*** Opening RECORDS ***
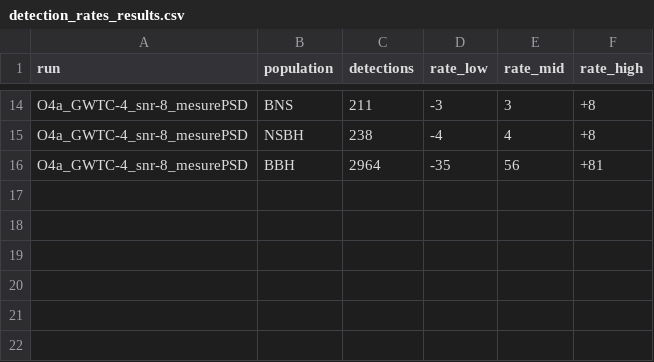
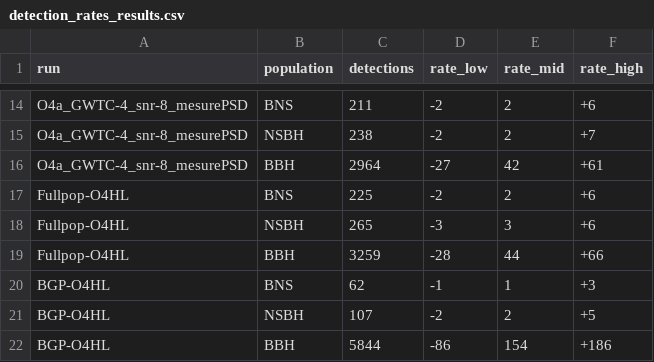
Before and after one commit to weizmannk/cbc-population-distributions, a CSV file: scripts/detection_rates_results.csv, drawn as a sheet; only a part is shown, gaps mark what is left out; the diff covers the shown part only; the diff names each change by its address in the sheet, - before the commit and + after, or states it on an @@ line.

```diff
--- a/scripts/detection_rates_results.csv
+++ b/scripts/detection_rates_results.csv
-D14 (rate_low): -3
+D14 (rate_low): -2
-E14 (rate_mid): 3
+E14 (rate_mid): 2
-F14 (rate_high): +8
+F14 (rate_high): +6
-D15 (rate_low): -4
+D15 (rate_low): -2
-E15 (rate_mid): 4
+E15 (rate_mid): 2
-F15 (rate_high): +8
+F15 (rate_high): +7
-D16 (rate_low): -35
+D16 (rate_low): -27
-E16 (rate_mid): 56
+E16 (rate_mid): 42
-F16 (rate_high): +81
+F16 (rate_high): +61
+row 17: Fullpop-O4HL | BNS | 225 | -2 | 2 | +6
+row 18: Fullpop-O4HL | NSBH | 265 | -3 | 3 | +6
+row 19: Fullpop-O4HL | BBH | 3259 | -28 | 44 | +66
+row 20: BGP-O4HL | BNS | 62 | -1 | 1 | +3
+row 21: BGP-O4HL | NSBH | 107 | -2 | 2 | +5
+row 22: BGP-O4HL | BBH | 5844 | -86 | 154 | +186
```
Also changed, not shown: 30 edited cells elsewhere in this file, 1 other file.
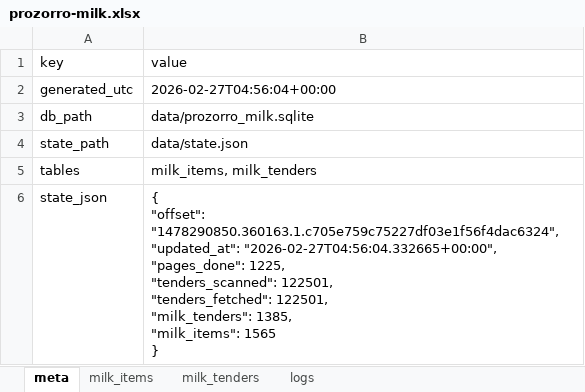
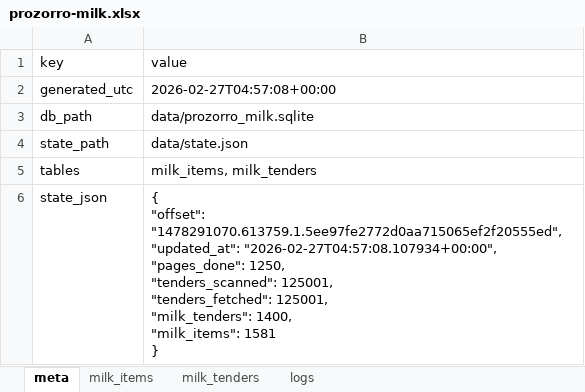
Before and after one commit to mcharniuk1-spec/qlik, an Excel workbook: data/prozorro-milk.xlsx, sheet meta, drawn as a sheet; values as stored, in another font and other column widths than the file's, no borders; ↵ is a line break in a cell; the diff names each change by its address in the sheet, - before the commit and + after, or states it on an @@ line.

```diff
--- a/data/prozorro-milk.xlsx (sheet meta)
+++ b/data/prozorro-milk.xlsx (sheet meta)
-B2 (value): 2026-02-27T04:56:04+00:00
+B2 (value): 2026-02-27T04:57:08+00:00
-B6 (value): { ↵ "offset": "1478290850.360163.1.c705e759c75227df03e1f56f4dac6324", ↵ "updated_at": "2026-02-27T04:56:04.332665+00:00", ↵ "pages_done": 1225, ↵ "tenders_scanned": 122501, ↵ "tenders_fetched": 122501, ↵ "milk_tenders": 1385, ↵ "milk_items": 1565 ↵ }
+B6 (value): { ↵ "offset": "1478291070.613759.1.5ee97fe2772d0aa715065ef2f20555ed", ↵ "updated_at": "2026-02-27T04:57:08.107934+00:00", ↵ "pages_done": 1250, ↵ "tenders_scanned": 125001, ↵ "tenders_fetched": 125001, ↵ "milk_tenders": 1400, ↵ "milk_items": 1581 ↵ }
```
Also changed, not shown: sheet milk_items, sheet milk_tenders, sheet logs, 3 other files.
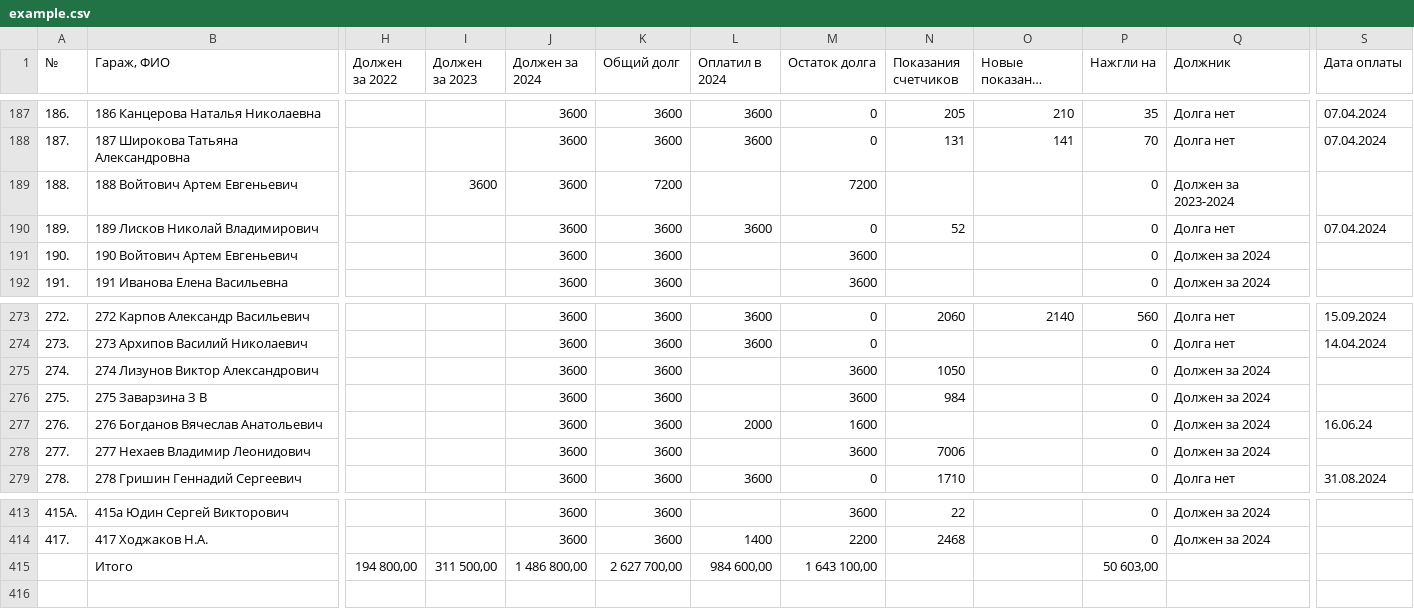
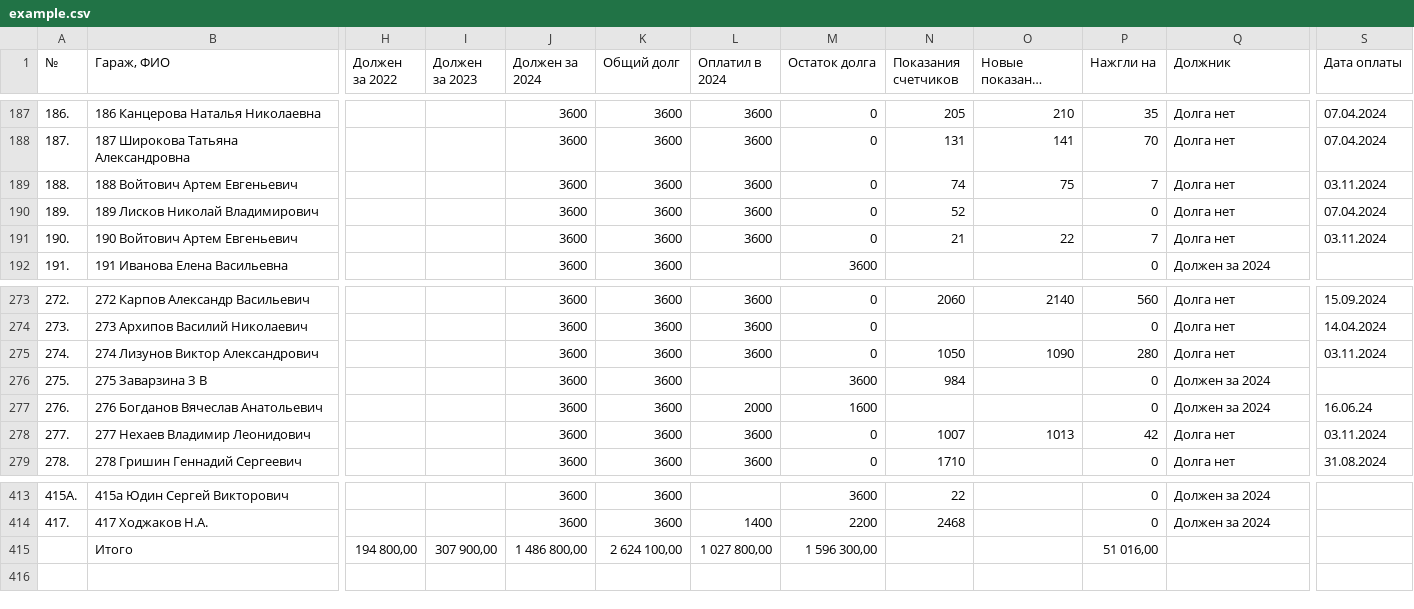
Before and after one commit to slaav1k/fakel, a CSV file: example.csv, drawn as a sheet; only a part is shown, gaps mark what is left out; long unchanged cells end in …; the diff covers the shown part only; the diff names each change by its address in the sheet, - before the commit and + after, or states it on an @@ line.

```diff
--- a/example.csv
+++ b/example.csv
-I189 (Должен за 2023): 3600
+I189 (Должен за 2023): (empty)
-K189 (Общий долг): 7200
+K189 (Общий долг): 3600
-L189 (Оплатил в 2024): (empty)
+L189 (Оплатил в 2024): 3600
-M189 (Остаток долга): 7200
+M189 (Остаток долга): 0
-N189 (Показания счетчиков): (empty)
+N189 (Показания счетчиков): 74
-O189 (Новые показания счетчиков): (empty)
+O189 (Новые показания счетчиков): 75
-P189 (Нажгли на): 0
+P189 (Нажгли на): 7
-Q189 (Должник): Должен за 2023-2024
+Q189 (Должник): Долга нет
-S189 (Дата оплаты): (empty)
+S189 (Дата оплаты): 03.11.2024
-L191 (Оплатил в 2024): (empty)
+L191 (Оплатил в 2024): 3600
-M191 (Остаток долга): 3600
+M191 (Остаток долга): 0
-N191 (Показания счетчиков): (empty)
+N191 (Показания счетчиков): 21
-O191 (Новые показания счетчиков): (empty)
+O191 (Новые показания счетчиков): 22
-P191 (Нажгли на): 0
+P191 (Нажгли на): 7
-Q191 (Должник): Должен за 2024
+Q191 (Должник): Долга нет
-S191 (Дата оплаты): (empty)
+S191 (Дата оплаты): 03.11.2024
-L275 (Оплатил в 2024): (empty)
+L275 (Оплатил в 2024): 3600
-M275 (Остаток долга): 3600
+M275 (Остаток долга): 0
-O275 (Новые показания счетчиков): (empty)
+O275 (Новые показания счетчиков): 1090
-P275 (Нажгли на): 0
+P275 (Нажгли на): 280
-Q275 (Должник): Должен за 2024
+Q275 (Должник): Долга нет
-S275 (Дата оплаты): (empty)
+S275 (Дата оплаты): 03.11.2024
-L278 (Оплатил в 2024): (empty)
+L278 (Оплатил в 2024): 3600
-M278 (Остаток долга): 3600
+M278 (Остаток долга): 0
-N278 (Показания счетчиков): 7006
+N278 (Показания счетчиков): 1007
-O278 (Новые показания счетчиков): (empty)
+O278 (Новые показания счетчиков): 1013
-P278 (Нажгли на): 0
+P278 (Нажгли на): 42
-Q278 (Должник): Должен за 2024
+Q278 (Должник): Долга нет
-S278 (Дата оплаты): (empty)
+S278 (Дата оплаты): 03.11.2024
-I415 (Должен за 2023): 311 500,00
+I415 (Должен за 2023): 307 900,00
-K415 (Общий долг): 2 627 700,00
+K415 (Общий долг): 2 624 100,00
-L415 (Оплатил в 2024): 984 600,00
+L415 (Оплатил в 2024): 1 027 800,00
-M415 (Остаток долга): 1 643 100,00
+M415 (Остаток долга): 1 596 300,00
-P415 (Нажгли на): 50 603,00
+P415 (Нажгли на): 51 016,00
```
Also changed, not shown: 35 edited cells elsewhere in this file, 1 other file.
*** Closing RECORDS ***
- **WHAT YOU NEED TO DO**: For this exercise, copy each line from the listing above that has the word "Общий".

- **ANSWER**:
-K189 (Общий долг): 7200
+K189 (Общий долг): 3600
-K415 (Общий долг): 2 627 700,00
+K415 (Общий долг): 2 624 100,00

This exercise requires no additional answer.